Point clouds were used during model reviews to resolve potential problems before they occurred. Having immediate access to exact as-built conditions kept the project on track.

The post-processed laser scan data was originally handed over to the engineering firm selected to perform the front-end engineering and design (FEED) study of the overall plant expansion as well as the flare expansion. Once the FEED study was completed, Mustang was awarded the detail design of the project, which includes the development of isometric drawings from the 3D intelligent models.
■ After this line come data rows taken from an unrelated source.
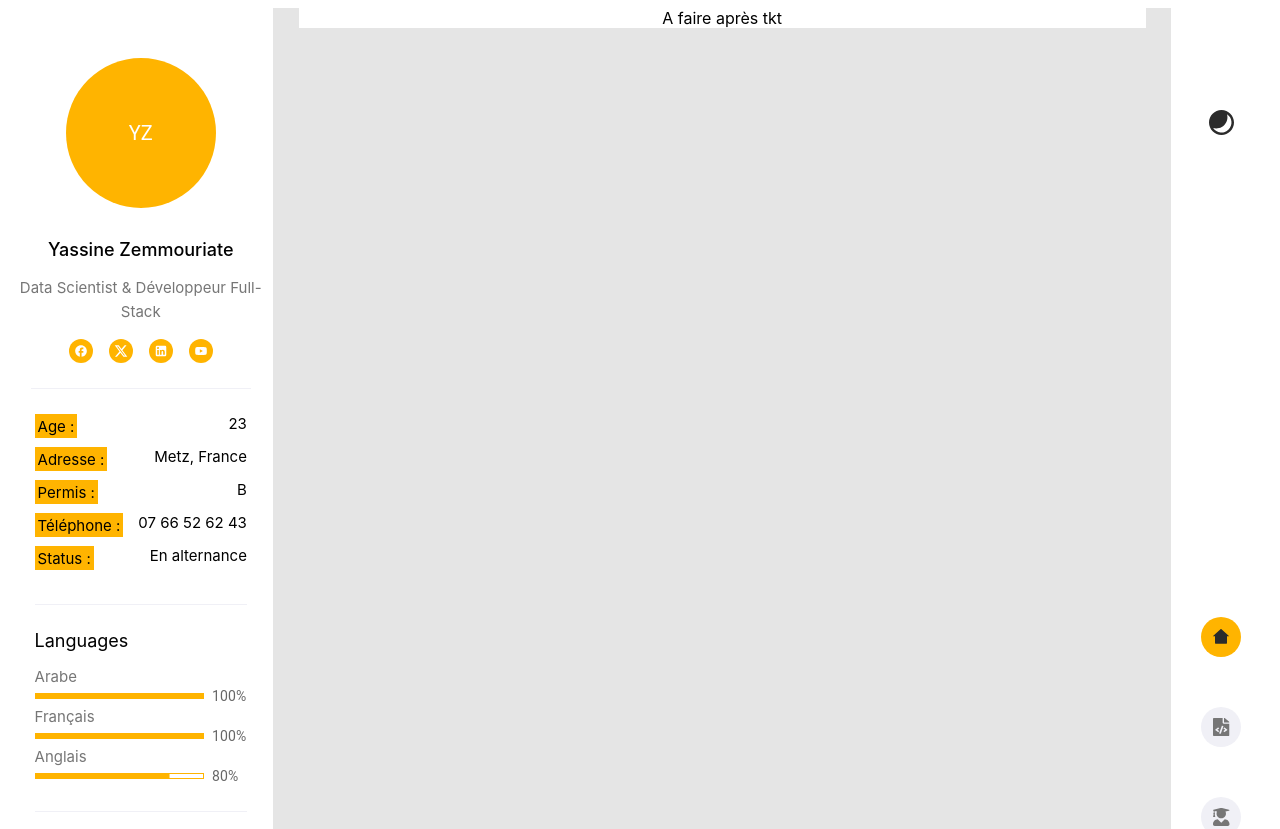
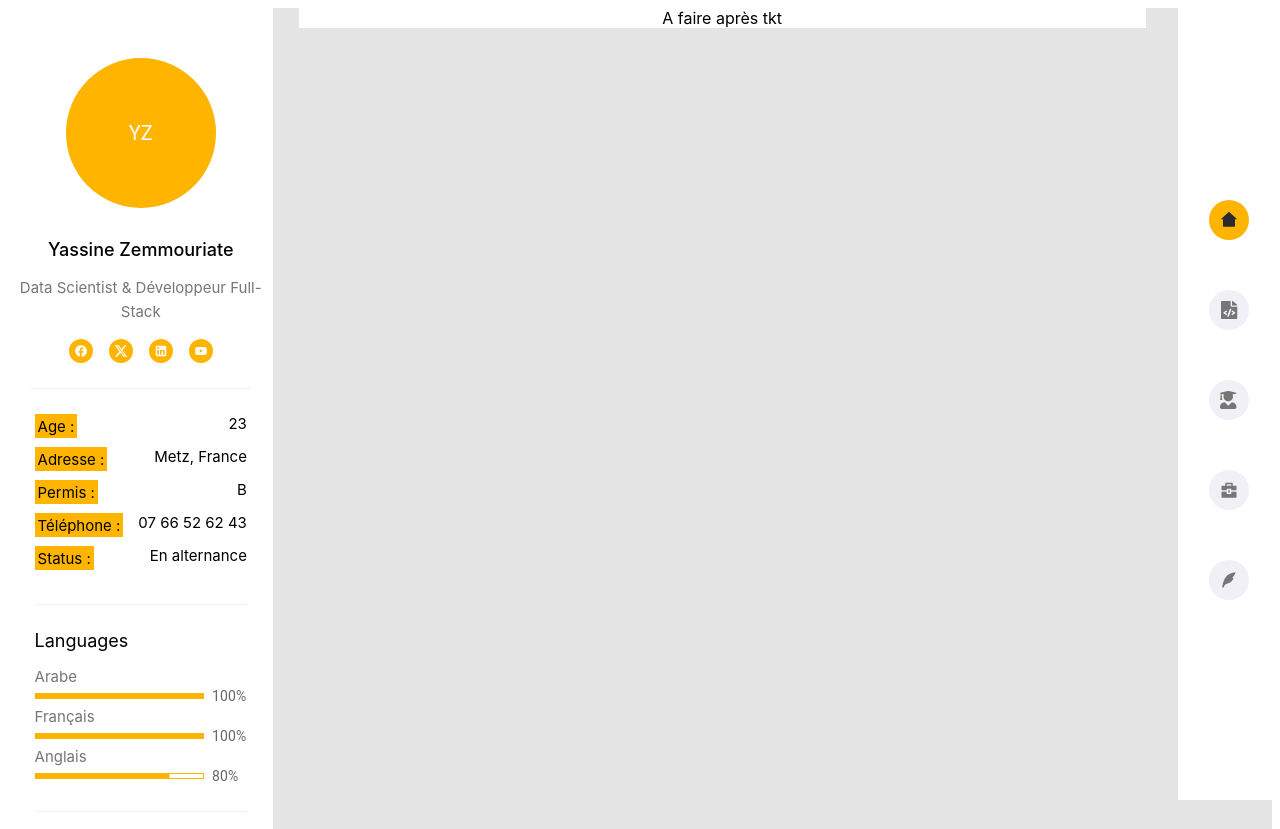
Before and after one commit to Yassine-Zemmouriate/gatsby-portfolio, a Gatsby site: page / in a window 1280 px wide. Shown: the top 829 px of the page. Built offline with nearby package versions, Linux system fonts and the light colour scheme; Gatsby itself is replaced by a stand-in of ours.

Commit message:
Centring and fixing the right column

```diff
--- a/public/chunk-map.json
+++ b/public/chunk-map.json
@@ -1 +1 @@
-{"commons":["/commons.css","/commons.js","/commons.a9aa7cf45e4a475cf01a.hot-update.js"],"component---cache-dev-404-page-js":["/component---cache-dev-404-page-js.js"],"component---src-pages-404-tsx":["/component---src-pages-404-tsx.js"],"component---src-pages-index-tsx":["/component---src-pages-index-tsx.js","/component---src-pages-index-tsx.a9aa7cf45e4a475cf01a.hot-update.js"],"component---src-pages-404-tsxhead":["/component---src-pages-404-tsxhead.js"]}
+{"commons":["/commons.css","/commons.js","/commons.db8a224921f85ff298d8.hot-update.js"],"component---cache-dev-404-page-js":["/component---cache-dev-404-page-js.js"],"component---src-pages-404-tsx":["/component---src-pages-404-tsx.js"],"component---src-pages-index-tsx":["/component---src-pages-index-tsx.js","/component---src-pages-index-tsx.db8a224921f85ff298d8.hot-update.js"],"component---src-pages-404-tsxhead":["/component---src-pages-404-tsxhead.js"]}
--- a/src/components/RightColumn.tsx
+++ b/src/components/RightColumn.tsx
@@ -18,7 +18,7 @@ export interface RightColumnProps {
 const icons = [
     {   id : 0,
         icon : <House/>,
-        title : "A propos"
+        title : "À propos de moi"
     },
 {id : 1,
     icon : <Code color={"black"}/>,
@@ -26,11 +26,11 @@ const icons = [
 },
 {id : 2,
     icon : <Grade/>,
-    title : "Expérience Académique"
+    title : "Académiques"
 },
 {id : 3,
     icon : <Job/>,
-    title : "Expérience Professionnelle"
+    title : "Professionnelles"
 },
 {id : 4,
     icon : <Feather/>,
@@ -58,9 +58,6 @@ const RightColumn : React.FC<RightColumnProps> = ({width}) => {
 
     return(
         <Container width={width}>
-            <ModeIcon>
-                <Moon />
-            </ModeIcon>
             <ListIcon>
                 {icons.map((element) => (
                     <BootstrapTooltip key={element.id} title={element.title} placement={"top"}>
@@ -83,14 +80,10 @@ const Container = styled.div<{width : string}>`
     background-color : #FFF;
     justify-content: center;
     align-items: center;
-    position: relative;
-`;
-
-const ModeIcon = styled.div`
-    margin-top: 50px;
-    position : absolute;
-    top : 50px;
-    left : 50% - 15px;
+    position: fixed;
+    top : 0;
+    right : 0;
+    height : 100%;
 `;
 
 const ListIcon = styled.div`
```
Also changed, not shown: public/_gatsby/slices/_gatsby-scripts-1.html (+2 -2 lines), public/webpack.stats.json (+1 -1 lines).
The model for the FEED study was also created using CADWorx. The FEED study model was subsequently provided to Mustang to determine tie-in locations for the newly constructed flare relocation facilities. After relocation of the flare, Mustang went back to the plant to scan the new area and added this scan to the original point cloud model.
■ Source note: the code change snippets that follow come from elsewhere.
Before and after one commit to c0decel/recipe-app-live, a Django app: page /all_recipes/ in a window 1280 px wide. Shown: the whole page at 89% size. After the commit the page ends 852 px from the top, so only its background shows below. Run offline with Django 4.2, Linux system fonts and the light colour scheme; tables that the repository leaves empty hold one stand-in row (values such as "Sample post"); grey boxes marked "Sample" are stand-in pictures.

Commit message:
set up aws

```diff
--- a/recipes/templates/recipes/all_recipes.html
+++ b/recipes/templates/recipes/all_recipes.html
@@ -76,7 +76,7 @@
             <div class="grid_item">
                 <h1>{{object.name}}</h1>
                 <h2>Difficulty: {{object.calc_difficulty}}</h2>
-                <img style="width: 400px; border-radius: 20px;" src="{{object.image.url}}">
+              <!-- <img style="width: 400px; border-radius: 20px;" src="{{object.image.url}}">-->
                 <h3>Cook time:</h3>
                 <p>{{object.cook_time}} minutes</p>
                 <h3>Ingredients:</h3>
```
Tie-in locations to the new flare systems were then modeled to real-world coordinates of the point cloud for a seamless field fabrication fit. “The point cloud comparison was done by back modeling the point cloud tie-in locations using CloudWorx to determine the coordinate, and then modeling a flange and stub in pipe with CADWorx Plant,” says Stevens. “These components were then marked as ‘existing’ and placed on their own AutoCAD layer. Once the isometric was created, these components would display on the isometric as the original tie-in points.”

Conventional walk-down practices without laser scanning often involve multiple trips to the field to verify locations. Various obstacles frequently slow down the process, and numerous personnel are required. “With laser scanning, we were able to minimize occurrences in the field to just a handful, (which was) particularly important due to weather constraints in North Dakota,” says Stevens. The number of individuals entering the plant is also drastically reduced, he says, which is an important consideration given the emphasis on safety.

The project team used the point clouds in the office during model reviews to resolve potential problems before they occurred. Many questions were easily answered after overlaying a portion of the scan over the CADWorx model. For more detail, the TruView files provided photo-quality visualizations. Designers also had an immediate reference to exact as-built conditions, so there was no slowdown waiting for more detail from the field.

“Through scanning data, we were able to provide an enormous amount of data that would not have been available through a conventional survey effort,” Stevens says. “That same data provided benefits through construction with the creation of isometrics and the resolution of field issues, and will provide a solid foundation for lifecycle maintenance of the facility.”


For more information about Wood Group Mustang, visit

Hess Corp.’s website is, and Leica Geosystems’ website is